Version comparison data

------------------------------

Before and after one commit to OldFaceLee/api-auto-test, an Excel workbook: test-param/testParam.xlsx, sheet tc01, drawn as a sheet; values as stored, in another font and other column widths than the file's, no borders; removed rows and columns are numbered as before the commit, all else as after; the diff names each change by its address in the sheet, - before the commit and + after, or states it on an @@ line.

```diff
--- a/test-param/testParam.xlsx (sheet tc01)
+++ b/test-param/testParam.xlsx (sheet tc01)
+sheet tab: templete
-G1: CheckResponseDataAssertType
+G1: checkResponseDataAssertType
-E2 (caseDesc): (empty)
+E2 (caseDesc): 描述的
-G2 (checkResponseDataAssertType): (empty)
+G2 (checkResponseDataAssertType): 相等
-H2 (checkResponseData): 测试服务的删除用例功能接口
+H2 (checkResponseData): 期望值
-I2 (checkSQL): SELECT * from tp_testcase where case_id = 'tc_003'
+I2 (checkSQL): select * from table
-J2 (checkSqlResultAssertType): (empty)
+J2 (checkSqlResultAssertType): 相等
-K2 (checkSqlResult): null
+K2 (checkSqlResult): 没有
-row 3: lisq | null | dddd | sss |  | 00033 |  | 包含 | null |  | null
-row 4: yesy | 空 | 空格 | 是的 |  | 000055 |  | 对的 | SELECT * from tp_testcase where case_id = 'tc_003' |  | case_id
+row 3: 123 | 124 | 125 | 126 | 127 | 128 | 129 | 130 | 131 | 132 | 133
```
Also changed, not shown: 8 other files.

------------------------------

> _Task instructions_: Retype every record above exactly as it stands.

> _Reply to the exercise_:
Before and after one commit to OldFaceLee/api-auto-test, an Excel workbook: test-param/testParam.xlsx, sheet tc01, drawn as a sheet; values as stored, in another font and other column widths than the file's, no borders; removed rows and columns are numbered as before the commit, all else as after; the diff names each change by its address in the sheet, - before the commit and + after, or states it on an @@ line.

```diff
--- a/test-param/testParam.xlsx (sheet tc01)
+++ b/test-param/testParam.xlsx (sheet tc01)
+sheet tab: templete
-G1: CheckResponseDataAssertType
+G1: checkResponseDataAssertType
-E2 (caseDesc): (empty)
+E2 (caseDesc): 描述的
-G2 (checkResponseDataAssertType): (empty)
+G2 (checkResponseDataAssertType): 相等
-H2 (checkResponseData): 测试服务的删除用例功能接口
+H2 (checkResponseData): 期望值
-I2 (checkSQL): SELECT * from tp_testcase where case_id = 'tc_003'
+I2 (checkSQL): select * from table
-J2 (checkSqlResultAssertType): (empty)
+J2 (checkSqlResultAssertType): 相等
-K2 (checkSqlResult): null
+K2 (checkSqlResult): 没有
-row 3: lisq | null | dddd | sss |  | 00033 |  | 包含 | null |  | null
-row 4: yesy | 空 | 空格 | 是的 |  | 000055 |  | 对的 | SELECT * from tp_testcase where case_id = 'tc_003' |  | case_id
+row 3: 123 | 124 | 125 | 126 | 127 | 128 | 129 | 130 | 131 | 132 | 133
```
Also changed, not shown: 8 other files.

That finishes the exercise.